My husband and I were walking a friend to her car near the University of Arizona one evening. It was nearing dusk and the sidewalks and streets were busy. We said goodbye and turned to walk toward our own car. I don’t know what made me see the boy across the intersection, but he stood out to me. Something seemed off.

I watched the boy cross the street with other pedestrians, just as anyone would. He had a backpack on and was walking with purpose. He seemed just 8 or 9, but wasn’t with anyone. I pointed him out to my husband, and we concluded the boy was fine, that I was being paranoid.

And yet, I couldn’t let it go. We watched him walk down a block. Just as I was dismissing it as neurotic, he turned down an alleyway. I had to know he was ok, so we crossed the street and headed toward the alley. As we approached, the boy emerged and began walking the way he had been headed.

I looked at my husband and said, “Something is wrong.”

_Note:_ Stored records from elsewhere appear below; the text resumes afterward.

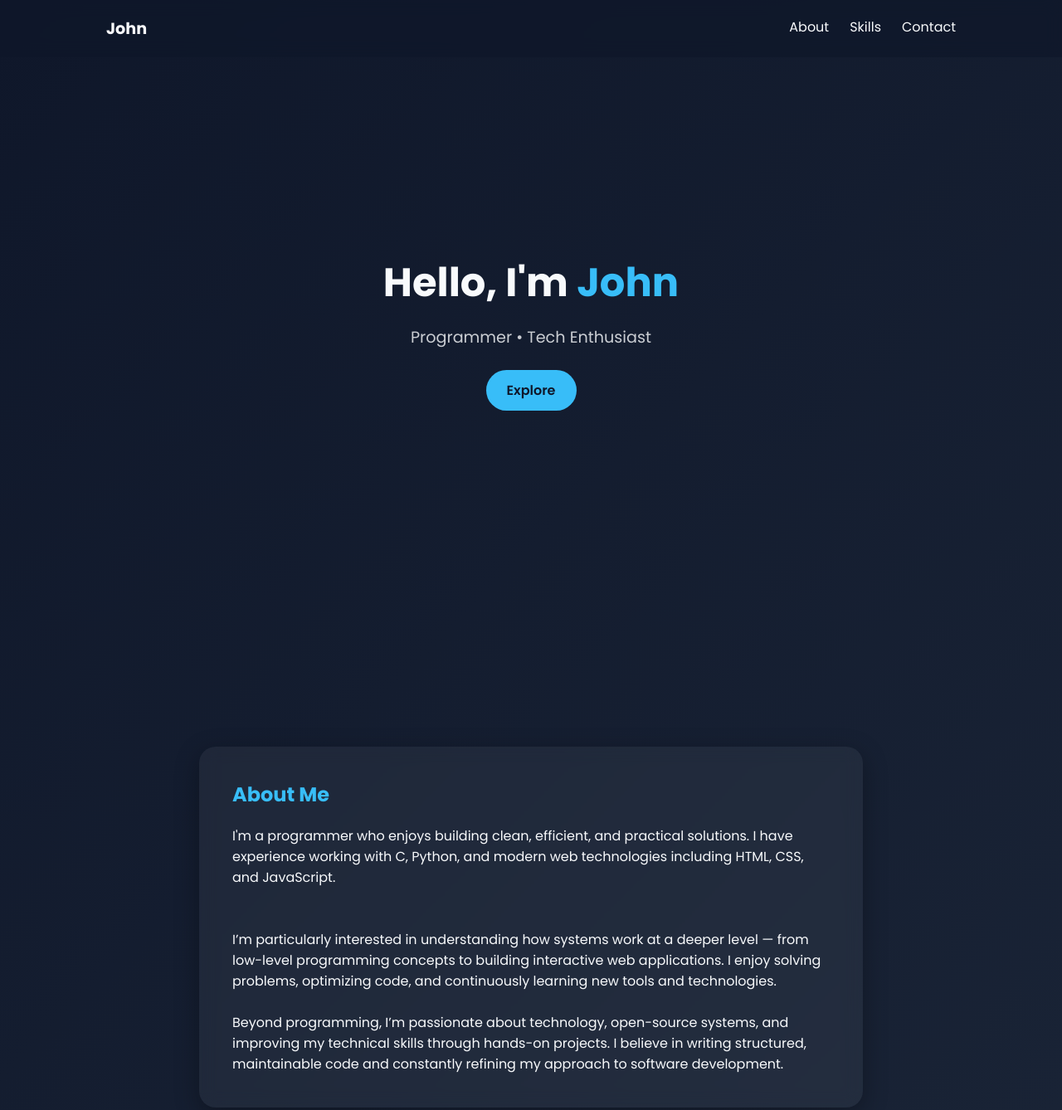
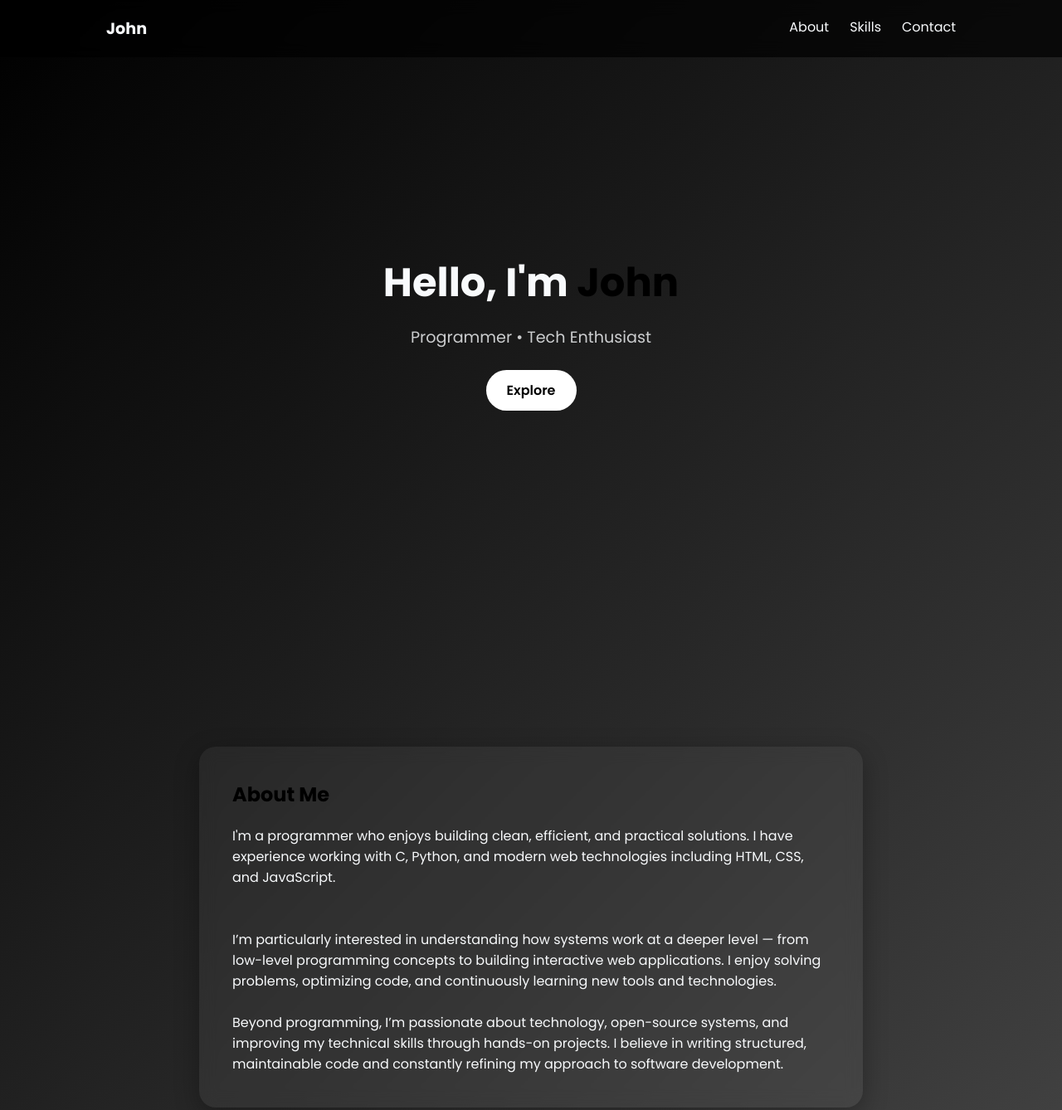
Before and after one commit to saltymcguy/Frontend-Web-Dev, a website: page index.html in a window 1280 px wide. Shown: the top 1338 px of the page at 83% size. Drawn offline with Linux system fonts and the light colour scheme.

Commit message:
Add files via upload

```diff
--- a/style.css
+++ b/style.css
@@ -7,7 +7,7 @@
 
 body {
     font-family: 'Poppins', sans-serif;
-    background: linear-gradient(135deg, #0f172a, #1e293b);
+    background: linear-gradient(135deg, #000000, #606060);
     color: #f8fafc;
 }
 
@@ -17,7 +17,7 @@ nav {
     display: flex;
     justify-content: space-between;
     padding: 20px 10%;
-    background: rgba(15, 23, 42, 0.7);
+    background: rgba(0, 0, 0, 0.7);
     backdrop-filter: blur(10px);
     z-index: 1000;
 }
@@ -36,7 +36,7 @@ nav a {
 }
 
 nav a:hover {
-    color: #38bdf8;
+    color: #ffffff;
 }
 
 .logo {
@@ -57,7 +57,7 @@ header {
 }
 
 .hero-content span {
-    color: #38bdf8;
+    color: #000000;
 }
 
 .hero-content p {
@@ -70,8 +70,8 @@ header {
     display: inline-block;
     margin-top: 25px;
     padding: 12px 25px;
-    background: #38bdf8;
-    color: #0f172a;
+    background: #ffffff;
+    color: #000000;
     border-radius: 30px;
     text-decoration: none;
     font-weight: 600;
@@ -79,7 +79,7 @@ header {
 }
 
 .btn:hover {
-    background: #0ea5e9;
+    background: #ffffff;
     transform: scale(1.05);
 }
 
@@ -95,7 +95,7 @@ header {
 
 .card h2 {
     margin-bottom: 20px;
-    color: #38bdf8;
+    color: #000000;
 }
 
 .skills {
@@ -106,13 +106,13 @@ header {
 
 .skill {
     padding: 10px 20px;
-    background: rgba(56, 189, 248, 0.2);
+    background: rgba(0, 0, 0, 0.2);
     border-radius: 30px;
     transition: 0.3s;
 }
 
 .skill:hover {
-    background: #38bdf8;
+    background: #ffffff;
     color: #0f172a;
 }
 
```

I approached the boy, walking at pace with him. He was talking quietly to himself and seemed agitated. He would not make eye contact with me. I told him my name and asked him his. “Michael,” he said. I asked if he needed help and he replied he was going home. I asked if he knew his address and he replied that he was looking for the billboard by his house was and couldn’t remember where it was. I immediately signaled my husband, who called 911.

Michael was nervous about the man walking behind us, so my husband backed up to give us space.

Michael began mumbling and rocking on his feet and became even more distressed. I tried to reassure him that even though we were strangers we weren’t going to touch him or make him go anywhere. I told him we were going to bring help to him so he could go home. I asked him where he was walking from and he said school. I asked him the name of the school and he told me. I knew the school; it was more than 2 miles away. He had been walking for hours. It was getting dark and he was scared.

I heard my husband describing what he was wearing to the 911 dispatcher. Within 30 seconds, a police car drove right up on the sidewalk, lights flashing. This pushed Michael to tears. I told him the officer was here to take him home, that he was here to help, that he wasn’t in trouble, that he was safe. There was no consoling him. The officer helped him into the car and told us Michael had been reported missing. He was a child with special needs and had walked away from his school. They had been searching for him for hours. And then they drove off. I never saw Michael again.

I cried then and I cry now, years later, every time I think of this child and all the what ifs. What if I hadn’t noticed him? What if he had kept going down that alley? What if I had just turned away?

For every Michael, for every Jayme, there may be more who no one notices, where everyone turns away. I will be forever grateful for that extra minute we took. Jayme’s return is a reminder to trust our instincts, take a moment, to look more closely.

Michael, wherever you are, I am so very glad you found your way home.